**Exercise objective:** Reproduce the entries below exactly, but leave the pictures out.
*** Opening of Material for this task ***
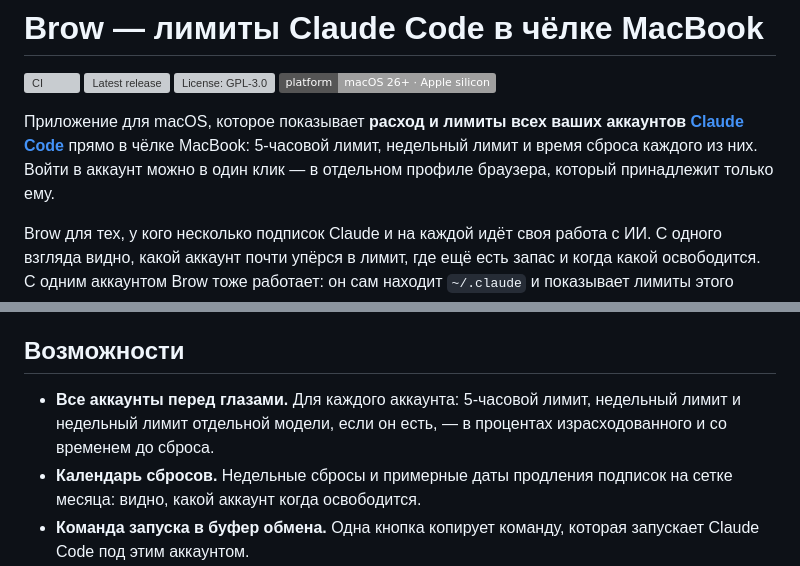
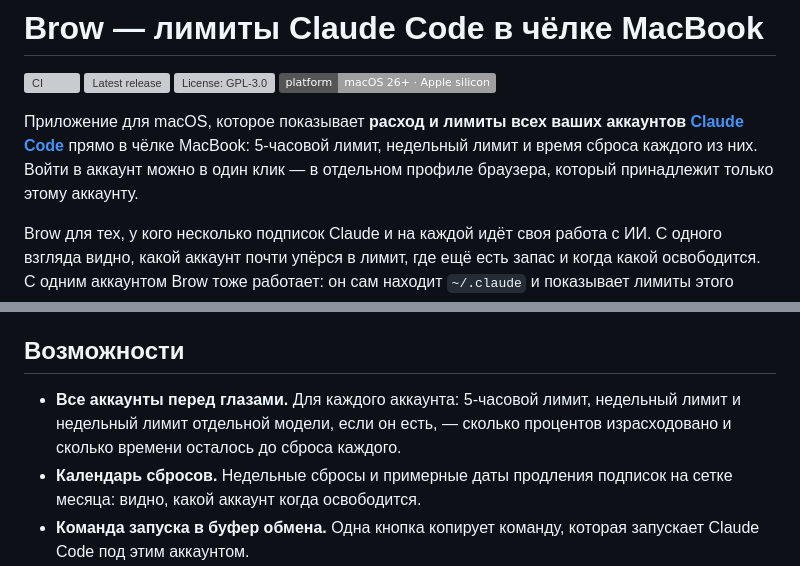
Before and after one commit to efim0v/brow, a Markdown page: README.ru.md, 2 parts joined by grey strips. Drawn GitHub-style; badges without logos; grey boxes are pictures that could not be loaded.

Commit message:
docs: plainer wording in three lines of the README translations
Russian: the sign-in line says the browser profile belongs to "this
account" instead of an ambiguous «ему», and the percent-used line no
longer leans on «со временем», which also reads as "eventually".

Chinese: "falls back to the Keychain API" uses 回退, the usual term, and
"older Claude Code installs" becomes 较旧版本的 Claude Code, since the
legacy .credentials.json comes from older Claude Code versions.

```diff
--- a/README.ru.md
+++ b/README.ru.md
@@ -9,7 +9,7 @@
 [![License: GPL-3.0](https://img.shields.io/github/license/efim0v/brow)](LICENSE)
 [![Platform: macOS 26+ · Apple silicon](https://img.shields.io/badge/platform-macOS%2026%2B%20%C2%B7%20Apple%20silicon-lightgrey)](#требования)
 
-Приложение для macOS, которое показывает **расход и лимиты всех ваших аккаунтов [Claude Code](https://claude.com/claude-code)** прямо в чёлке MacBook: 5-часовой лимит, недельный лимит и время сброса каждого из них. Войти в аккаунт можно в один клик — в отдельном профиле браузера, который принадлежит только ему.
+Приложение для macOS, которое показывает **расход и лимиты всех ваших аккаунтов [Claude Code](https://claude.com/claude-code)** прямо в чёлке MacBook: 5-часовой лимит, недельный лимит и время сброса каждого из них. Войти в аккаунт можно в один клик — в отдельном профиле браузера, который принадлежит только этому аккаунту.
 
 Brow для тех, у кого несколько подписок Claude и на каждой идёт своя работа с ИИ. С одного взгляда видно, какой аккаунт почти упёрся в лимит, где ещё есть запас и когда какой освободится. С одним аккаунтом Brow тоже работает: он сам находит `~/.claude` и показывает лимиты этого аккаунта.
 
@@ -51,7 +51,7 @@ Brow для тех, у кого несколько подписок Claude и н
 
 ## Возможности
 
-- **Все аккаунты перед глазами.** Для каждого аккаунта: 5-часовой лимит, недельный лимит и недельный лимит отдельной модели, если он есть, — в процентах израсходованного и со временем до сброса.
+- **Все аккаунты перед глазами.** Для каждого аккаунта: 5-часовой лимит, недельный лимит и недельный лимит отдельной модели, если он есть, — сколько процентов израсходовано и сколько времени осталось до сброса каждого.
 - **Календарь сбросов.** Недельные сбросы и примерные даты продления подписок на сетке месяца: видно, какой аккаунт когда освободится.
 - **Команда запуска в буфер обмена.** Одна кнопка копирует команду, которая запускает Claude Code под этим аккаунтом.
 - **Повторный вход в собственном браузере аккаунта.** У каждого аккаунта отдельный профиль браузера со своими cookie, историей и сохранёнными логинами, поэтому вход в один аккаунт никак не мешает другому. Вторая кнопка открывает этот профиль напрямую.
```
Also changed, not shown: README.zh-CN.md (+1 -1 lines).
*** Close of Material for this task ***
**Task solution:**
Before and after one commit to efim0v/brow, a Markdown page: README.ru.md, 2 parts joined by grey strips. Drawn GitHub-style; badges without logos; grey boxes are pictures that could not be loaded.

Commit message:
docs: plainer wording in three lines of the README translations
Russian: the sign-in line says the browser profile belongs to "this
account" instead of an ambiguous «ему», and the percent-used line no
longer leans on «со временем», which also reads as "eventually".

Chinese: "falls back to the Keychain API" uses 回退, the usual term, and
"older Claude Code installs" becomes 较旧版本的 Claude Code, since the
legacy .credentials.json comes from older Claude Code versions.

```diff
--- a/README.ru.md
+++ b/README.ru.md
@@ -9,7 +9,7 @@
 [![License: GPL-3.0](https://img.shields.io/github/license/efim0v/brow)](LICENSE)
 [![Platform: macOS 26+ · Apple silicon](https://img.shields.io/badge/platform-macOS%2026%2B%20%C2%B7%20Apple%20silicon-lightgrey)](#требования)
 
-Приложение для macOS, которое показывает **расход и лимиты всех ваших аккаунтов [Claude Code](https://claude.com/claude-code)** прямо в чёлке MacBook: 5-часовой лимит, недельный лимит и время сброса каждого из них. Войти в аккаунт можно в один клик — в отдельном профиле браузера, который принадлежит только ему.
+Приложение для macOS, которое показывает **расход и лимиты всех ваших аккаунтов [Claude Code](https://claude.com/claude-code)** прямо в чёлке MacBook: 5-часовой лимит, недельный лимит и время сброса каждого из них. Войти в аккаунт можно в один клик — в отдельном профиле браузера, который принадлежит только этому аккаунту.
 
 Brow для тех, у кого несколько подписок Claude и на каждой идёт своя работа с ИИ. С одного взгляда видно, какой аккаунт почти упёрся в лимит, где ещё есть запас и когда какой освободится. С одним аккаунтом Brow тоже работает: он сам находит `~/.claude` и показывает лимиты этого аккаунта.
 
@@ -51,7 +51,7 @@ Brow для тех, у кого несколько подписок Claude и н
 
 ## Возможности
 
-- **Все аккаунты перед глазами.** Для каждого аккаунта: 5-часовой лимит, недельный лимит и недельный лимит отдельной модели, если он есть, — в процентах израсходованного и со временем до сброса.
+- **Все аккаунты перед глазами.** Для каждого аккаунта: 5-часовой лимит, недельный лимит и недельный лимит отдельной модели, если он есть, — сколько процентов израсходовано и сколько времени осталось до сброса каждого.
 - **Календарь сбросов.** Недельные сбросы и примерные даты продления подписок на сетке месяца: видно, какой аккаунт когда освободится.
 - **Команда запуска в буфер обмена.** Одна кнопка копирует команду, которая запускает Claude Code под этим аккаунтом.
 - **Повторный вход в собственном браузере аккаунта.** У каждого аккаунта отдельный профиль браузера со своими cookie, историей и сохранёнными логинами, поэтому вход в один аккаунт никак не мешает другому. Вторая кнопка открывает этот профиль напрямую.
```
Also changed, not shown: README.zh-CN.md (+1 -1 lines).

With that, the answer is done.